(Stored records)
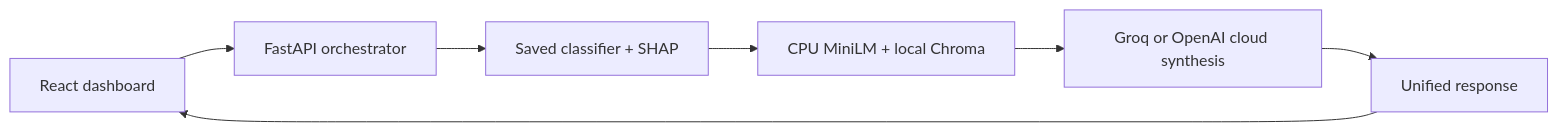
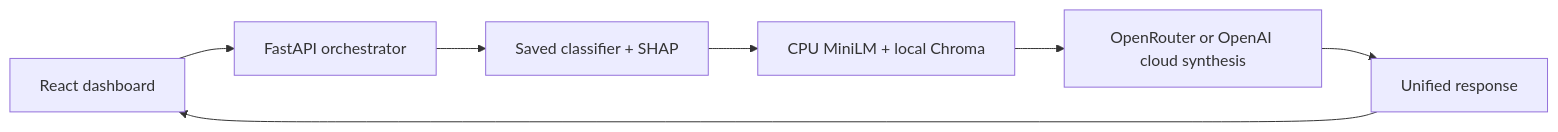
One commit to ClinAgent/ClinAgent changed the diagram in README.md. Above: the diagram before and after it, drawn with Mermaid. The commit also changed other lines of this file and 3 other files, not shown here.

Commit message:
feat(api): replace Groq with OpenRouter synthesis

````diff
--- a/README.md
+++ b/README.md
@@ -68,9 +71,9 @@
 ```mermaid
 flowchart LR
   UI[React dashboard] --> API[FastAPI orchestrator]
   API --> ML[Saved classifier + SHAP]
   ML --> RAG[CPU MiniLM + local Chroma]
-  RAG --> LLM[Groq or OpenAI cloud synthesis]
+  RAG --> LLM[OpenRouter or OpenAI cloud synthesis]
   LLM --> JSON[Unified response]
   JSON --> UI
 ```
````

◆ **Exercise objective**: The result should be a precise copy of all the entries, free of pictures.

◆ **Expected answer**:
One commit to ClinAgent/ClinAgent changed the diagram in README.md. Above: the diagram before and after it, drawn with Mermaid. The commit also changed other lines of this file and 3 other files, not shown here.

Commit message:
feat(api): replace Groq with OpenRouter synthesis

````diff
--- a/README.md
+++ b/README.md
@@ -68,9 +71,9 @@
 ```mermaid
 flowchart LR
   UI[React dashboard] --> API[FastAPI orchestrator]
   API --> ML[Saved classifier + SHAP]
   ML --> RAG[CPU MiniLM + local Chroma]
-  RAG --> LLM[Groq or OpenAI cloud synthesis]
+  RAG --> LLM[OpenRouter or OpenAI cloud synthesis]
   LLM --> JSON[Unified response]
   JSON --> UI
 ```
````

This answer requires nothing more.